Data extract: Begin
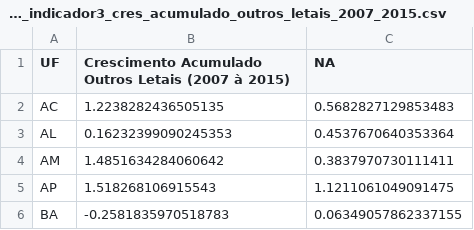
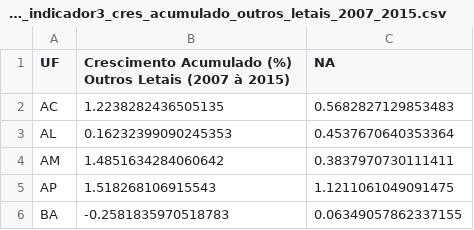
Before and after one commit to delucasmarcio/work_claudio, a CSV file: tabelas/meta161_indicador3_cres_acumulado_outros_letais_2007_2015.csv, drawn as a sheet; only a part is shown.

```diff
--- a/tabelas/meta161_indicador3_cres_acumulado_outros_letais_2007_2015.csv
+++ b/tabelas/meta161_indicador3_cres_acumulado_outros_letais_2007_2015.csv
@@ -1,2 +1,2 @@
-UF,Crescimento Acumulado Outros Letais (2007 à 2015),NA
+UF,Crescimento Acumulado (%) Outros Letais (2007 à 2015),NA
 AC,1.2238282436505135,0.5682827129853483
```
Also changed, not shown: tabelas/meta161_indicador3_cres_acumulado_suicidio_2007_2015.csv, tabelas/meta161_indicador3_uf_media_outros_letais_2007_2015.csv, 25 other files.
Data extract: End
Data extract: Begin
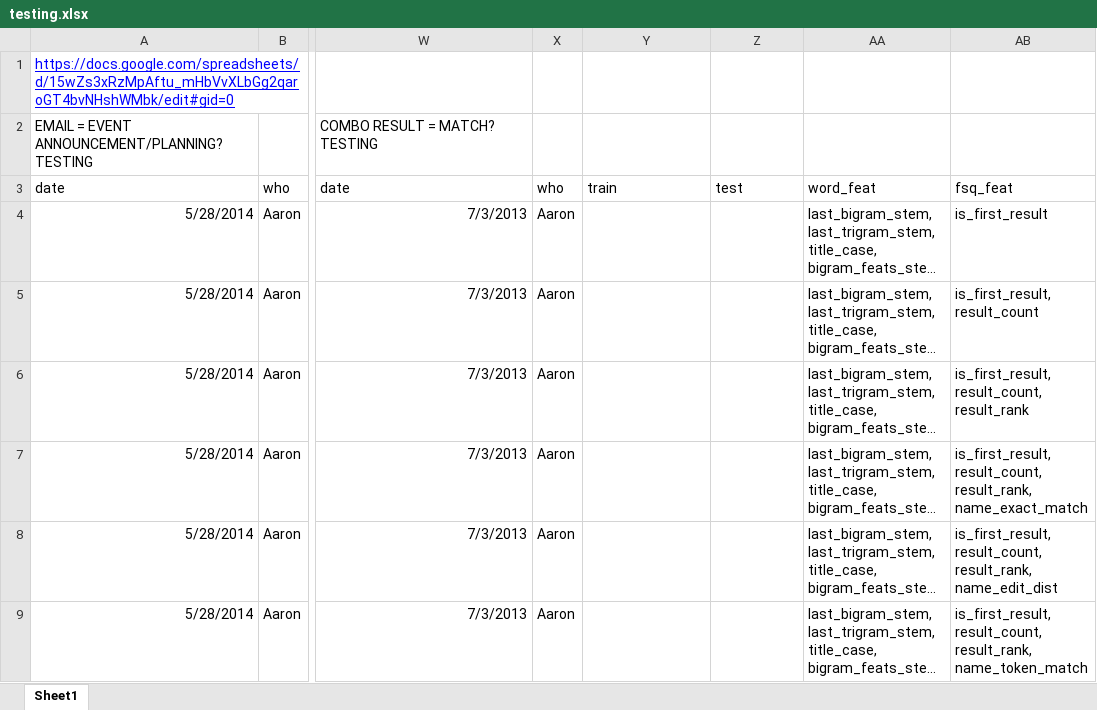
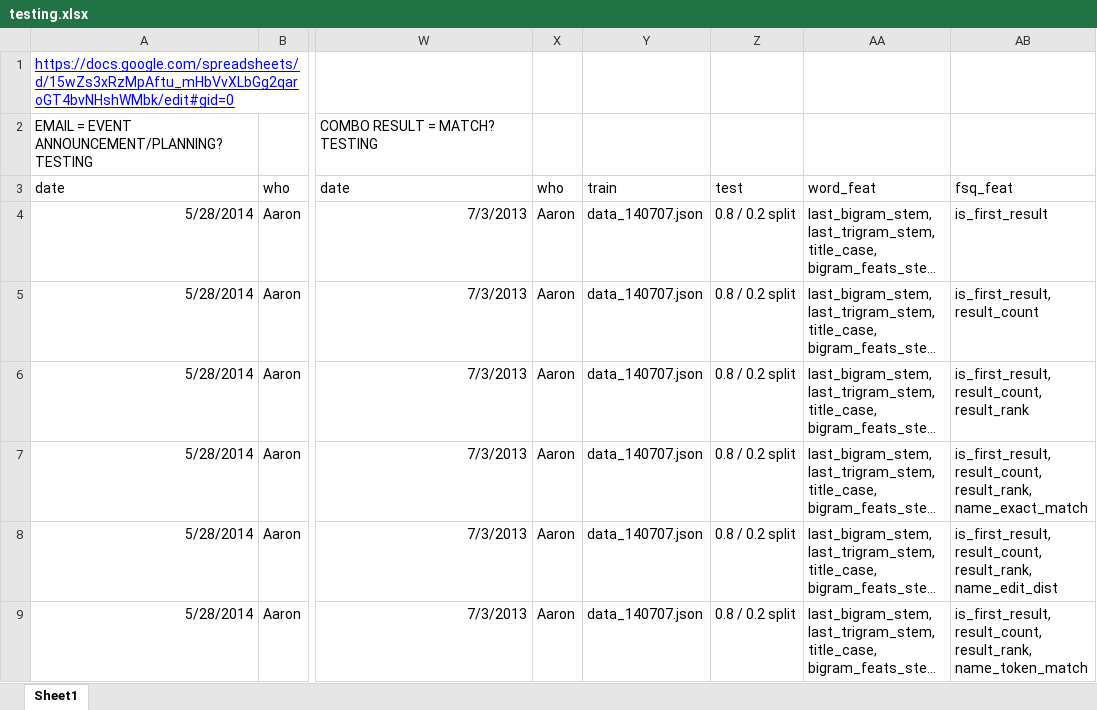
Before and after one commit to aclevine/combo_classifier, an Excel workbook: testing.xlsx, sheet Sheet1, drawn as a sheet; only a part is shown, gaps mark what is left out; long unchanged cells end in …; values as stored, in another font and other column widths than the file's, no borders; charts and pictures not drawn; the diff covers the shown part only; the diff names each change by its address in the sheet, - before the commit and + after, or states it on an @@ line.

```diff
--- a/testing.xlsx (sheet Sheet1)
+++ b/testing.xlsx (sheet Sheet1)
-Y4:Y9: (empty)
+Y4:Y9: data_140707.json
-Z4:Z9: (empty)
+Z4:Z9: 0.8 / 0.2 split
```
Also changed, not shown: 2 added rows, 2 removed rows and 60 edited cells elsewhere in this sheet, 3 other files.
Data extract: End
### What is required
Once a line of the records is found to contain "xlsx", copy it out.

### Solution to this task
Before and after one commit to aclevine/combo_classifier, an Excel workbook: testing.xlsx, sheet Sheet1, drawn as a sheet; only a part is shown, gaps mark what is left out; long unchanged cells end in …; values as stored, in another font and other column widths than the file's, no borders; charts and pictures not drawn; the diff covers the shown part only; the diff names each change by its address in the sheet, - before the commit and + after, or states it on an @@ line.
--- a/testing.xlsx (sheet Sheet1)
+++ b/testing.xlsx (sheet Sheet1)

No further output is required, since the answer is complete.